An exact copy of each line below is needed, with no images in it.

Items from a data source
==========

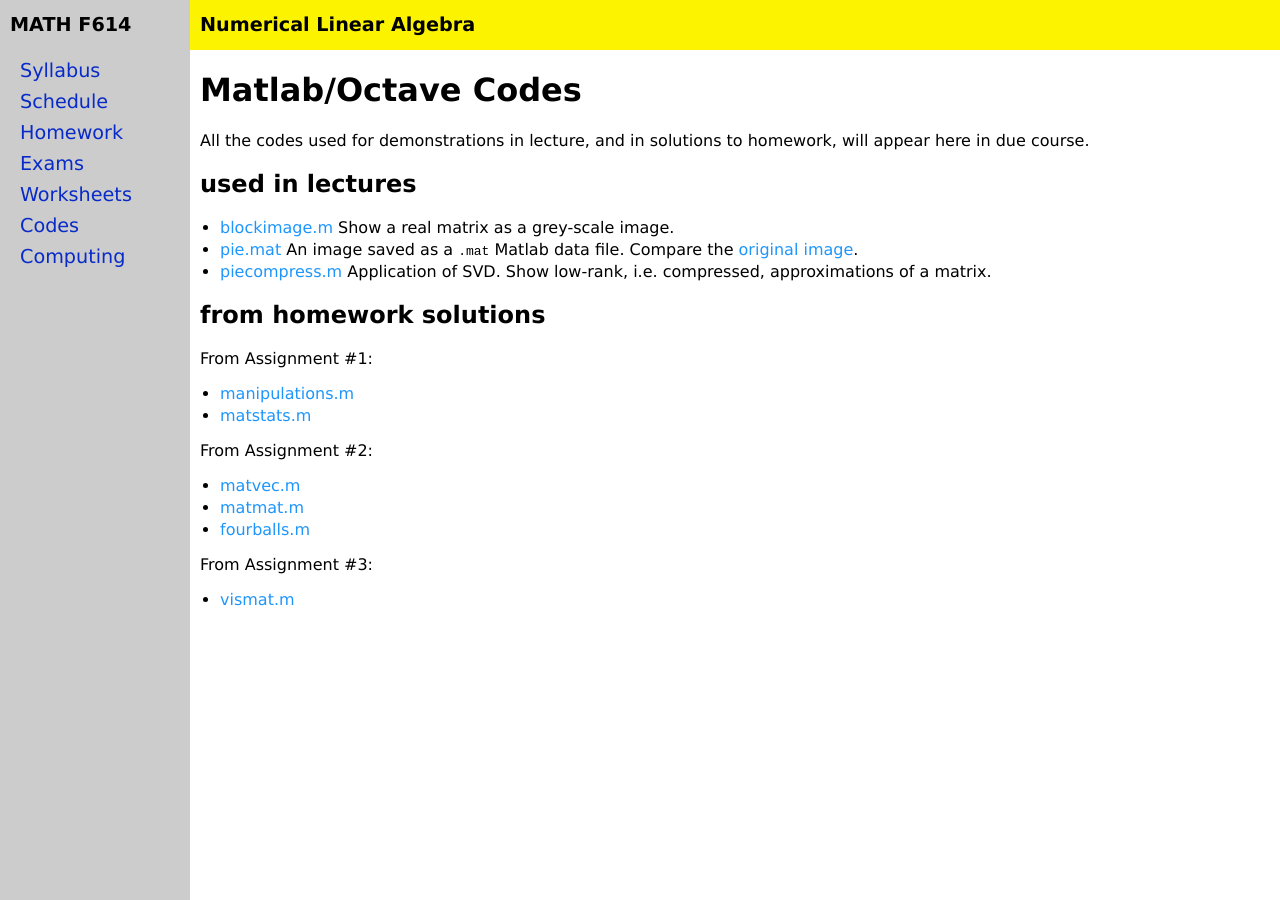
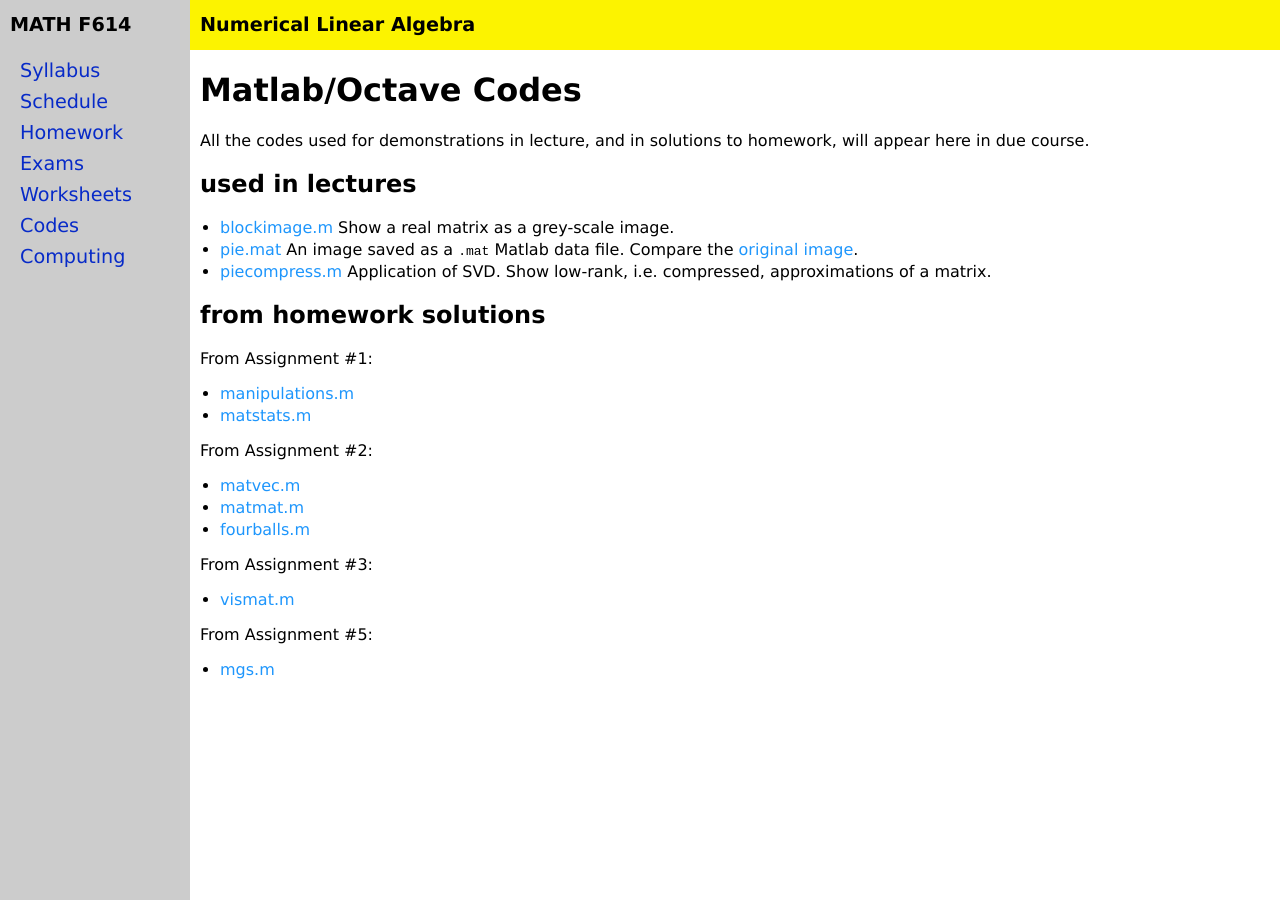
Before and after one commit to bueler/nla, a Jekyll site: the page built from codes.md, in a window 1280 px wide. Built offline with Jekyll 4.4.1, drawn with Linux system fonts in a browser that asks for light colours.

Commit message:
post mgs.m from A5 solns

```diff
--- a/codes.md
+++ b/codes.md
@@ -29,3 +29,7 @@ From Assignment #2:
 From Assignment #3:
 
   * [vismat.m](assets/codes/F23/vismat.m)
+
+From Assignment #5:
+
+  * [mgs.m](assets/codes/F23/mgs.m)
```
Also changed, not shown: 1 other file.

==========

YOUR RESPONSE —
Before and after one commit to bueler/nla, a Jekyll site: the page built from codes.md, in a window 1280 px wide. Built offline with Jekyll 4.4.1, drawn with Linux system fonts in a browser that asks for light colours.

Commit message:
post mgs.m from A5 solns

```diff
--- a/codes.md
+++ b/codes.md
@@ -29,3 +29,7 @@ From Assignment #2:
 From Assignment #3:
 
   * [vismat.m](assets/codes/F23/vismat.m)
+
+From Assignment #5:
+
+  * [mgs.m](assets/codes/F23/mgs.m)
```
Also changed, not shown: 1 other file.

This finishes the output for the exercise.